Version difference data

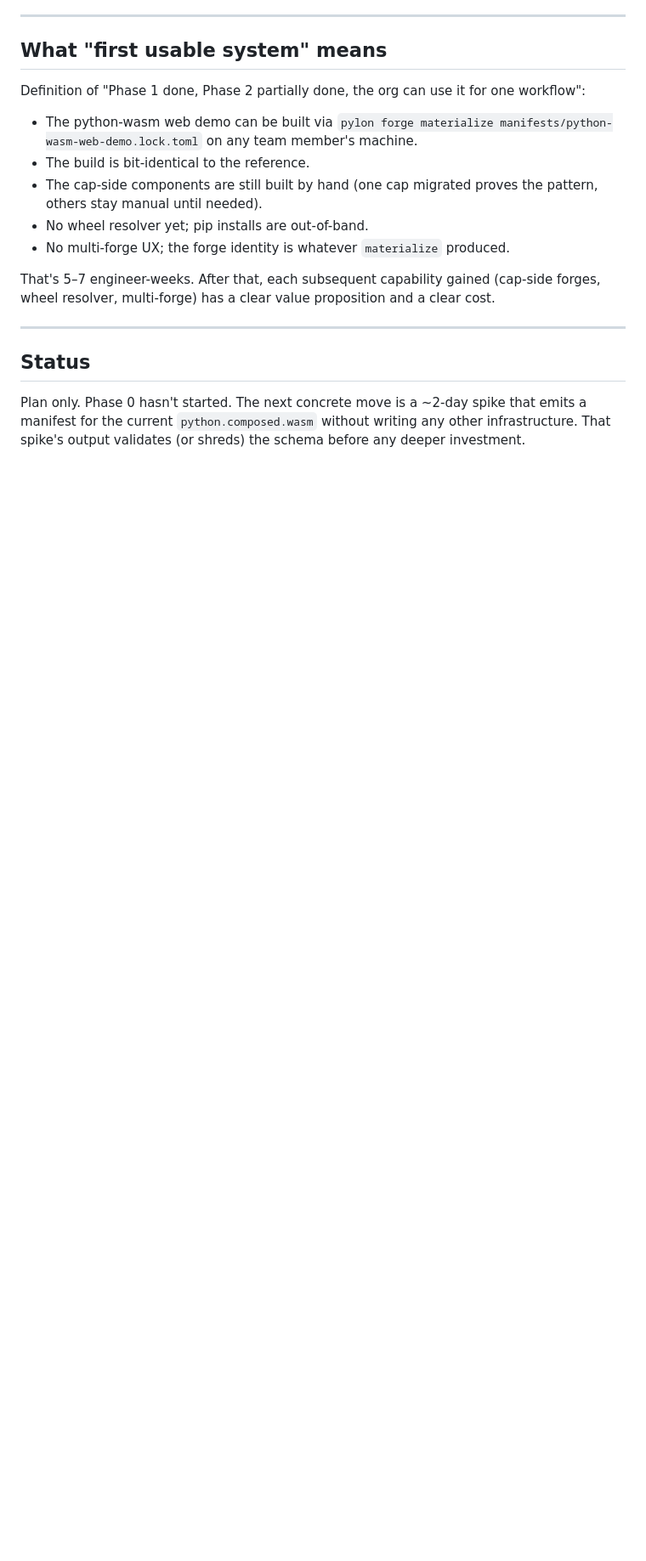
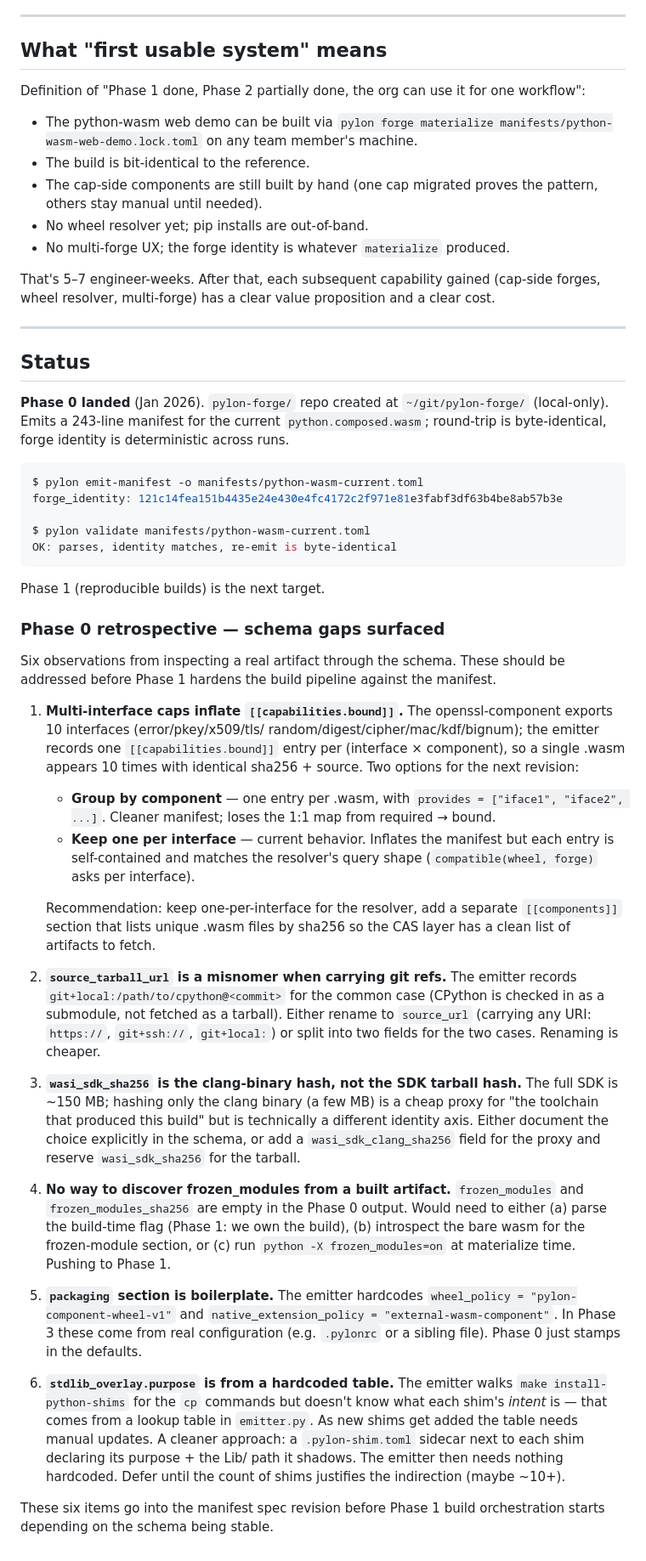
Before and after one commit to tegmentum/python-wasm, a Markdown page: docs/pylon-pyforge-implementation.md, the part around the change. Shown at 85% size. GitHub-like rendering; blank space fills up the shorter version.

Commit message:
docs(pylon-pyforge): Phase 0 retrospective + schema gaps
Phase 0 landed in ~/git/pylon-forge (initial commit 63ada1e). The
manifest emitter works end-to-end against this repo's current
python.composed.wasm; round-trip is byte-identical, forge_identity
is deterministic.

Add a Phase 0 retrospective with six schema gaps surfaced when
inspecting a real artifact through the schema:

1. Multi-interface caps inflate [[capabilities.bound]]
   (openssl-component appears 10x, once per exported interface,
   all with identical sha256). Recommendation: keep one-per-
   interface for the resolver query shape, add a separate
   [[components]] section for the CAS layer's unique-artifacts
   view.

2. source_tarball_url is a misnomer when carrying git refs.
   The CPython source is typically a submodule with a commit,
   not a tarball. Rename to source_url and accept any URI
   scheme.

3. wasi_sdk_sha256 is currently the clang-binary hash (cheap
   proxy ~few MB) not the SDK tarball hash (full 150 MB).
   Document the choice or split into two fields.

4. No way to discover frozen_modules from a built artifact
   in Phase 0. Pushed to Phase 1 where we own the build.

5. packaging section is hardcoded boilerplate. Real config
   comes in Phase 3.

6. stdlib_overlay.purpose is from a hardcoded table in the
   emitter; doesn't scale beyond ~10 shims. Future: per-shim
   sidecar metadata file. Defer until count justifies it.

These six items go into the manifest spec revision before
Phase 1 build orchestration starts depending on the schema
being stable.

````diff
--- a/docs/pylon-pyforge-implementation.md
+++ b/docs/pylon-pyforge-implementation.md
@@ -635,7 +635,82 @@ value proposition and a clear cost.
 
 ## Status
 
-Plan only. Phase 0 hasn't started. The next concrete move is a
-~2-day spike that emits a manifest for the current `python.composed.wasm`
-without writing any other infrastructure. That spike's output
-validates (or shreds) the schema before any deeper investment.
+**Phase 0 landed** (Jan 2026). `pylon-forge/` repo created at
+`~/git/pylon-forge/` (local-only). Emits a 243-line manifest for the
+current `python.composed.wasm`; round-trip is byte-identical, forge
+identity is deterministic across runs.
+
+  ```bash
+  $ pylon emit-manifest -o manifests/python-wasm-current.toml
+  forge_identity: 121c14fea151b4435e24e430e4fc4172c2f971e81e3fabf3df63b4be8ab57b3e
+
+  $ pylon validate manifests/python-wasm-current.toml
+  OK: parses, identity matches, re-emit is byte-identical
+  ```
+
+Phase 1 (reproducible builds) is the next target.
+
+### Phase 0 retrospective — schema gaps surfaced
+
+Six observations from inspecting a real artifact through the schema.
+These should be addressed before Phase 1 hardens the build pipeline
+against the manifest.
+
+1. **Multi-interface caps inflate `[[capabilities.bound]]`.** The
+   openssl-component exports 10 interfaces (error/pkey/x509/tls/
+   random/digest/cipher/mac/kdf/bignum); the emitter records one
+   `[[capabilities.bound]]` entry per (interface × component), so a
+   single .wasm appears 10 times with identical sha256 + source. Two
+   options for the next revision:
+
+   * **Group by component** — one entry per .wasm, with `provides =
+     ["iface1", "iface2", ...]`. Cleaner manifest; loses the 1:1
+     map from required → bound.
+   * **Keep one per interface** — current behavior. Inflates the
+     manifest but each entry is self-contained and matches the
+     resolver's query shape (`compatible(wheel, forge)` asks per
+     interface).
+
+   Recommendation: keep one-per-interface for the resolver, add a
+   separate `[[components]]` section that lists unique .wasm files
+   by sha256 so the CAS layer has a clean list of artifacts to fetch.
+
+2. **`source_tarball_url` is a misnomer when carrying git refs.**
+   The emitter records `git+local:/path/to/cpython@<commit>` for the
+   common case (CPython is checked in as a submodule, not fetched as
+   a tarball). Either rename to `source_url` (carrying any URI:
+   `https://`, `git+ssh://`, `git+local:`) or split into two fields
+   for the two cases. Renaming is cheaper.
+
+3. **`wasi_sdk_sha256` is the clang-binary hash, not the SDK tarball
+   hash.** The full SDK is ~150 MB; hashing only the clang binary
+   (a few MB) is a cheap proxy for "the toolchain that produced this
+   build" but is technically a different identity axis. Either
+   document the choice explicitly in the schema, or add a
+   `wasi_sdk_clang_sha256` field for the proxy and reserve
+   `wasi_sdk_sha256` for the tarball.
+
+4. **No way to discover frozen_modules from a built artifact.**
+   `frozen_modules` and `frozen_modules_sha256` are empty in the
+   Phase 0 output. Would need to either (a) parse the build-time
+   flag (Phase 1: we own the build), (b) introspect the bare wasm
+   for the frozen-module section, or (c) run `python -X
+   frozen_modules=on` at materialize time. Pushing to Phase 1.
+
+5. **`packaging` section is boilerplate.** The emitter hardcodes
+   `wheel_policy = "pylon-component-wheel-v1"` and
+   `native_extension_policy = "external-wasm-component"`. In Phase 3
+   these come from real configuration (e.g. `.pylonrc` or a sibling
+   file). Phase 0 just stamps in the defaults.
+
+6. **`stdlib_overlay.purpose` is from a hardcoded table.** The
+   emitter walks `make install-python-shims` for the `cp` commands
+   but doesn't know what each shim's *intent* is — that comes from
+   a lookup table in `emitter.py`. As new shims get added the table
+   needs manual updates. A cleaner approach: a `.pylon-shim.toml`
+   sidecar next to each shim declaring its purpose + the Lib/ path
+   it shadows. The emitter then needs nothing hardcoded. Defer until
+   the count of shims justifies the indirection (maybe ~10+).
+
+These six items go into the manifest spec revision before Phase 1
+build orchestration starts depending on the schema being stable.
````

What you have to do ->
Only lines holding the word "choice" belong in the answer; copy all of them from the records.

Written solution ->
   Document the choice or split into two fields.
+   document the choice explicitly in the schema, or add a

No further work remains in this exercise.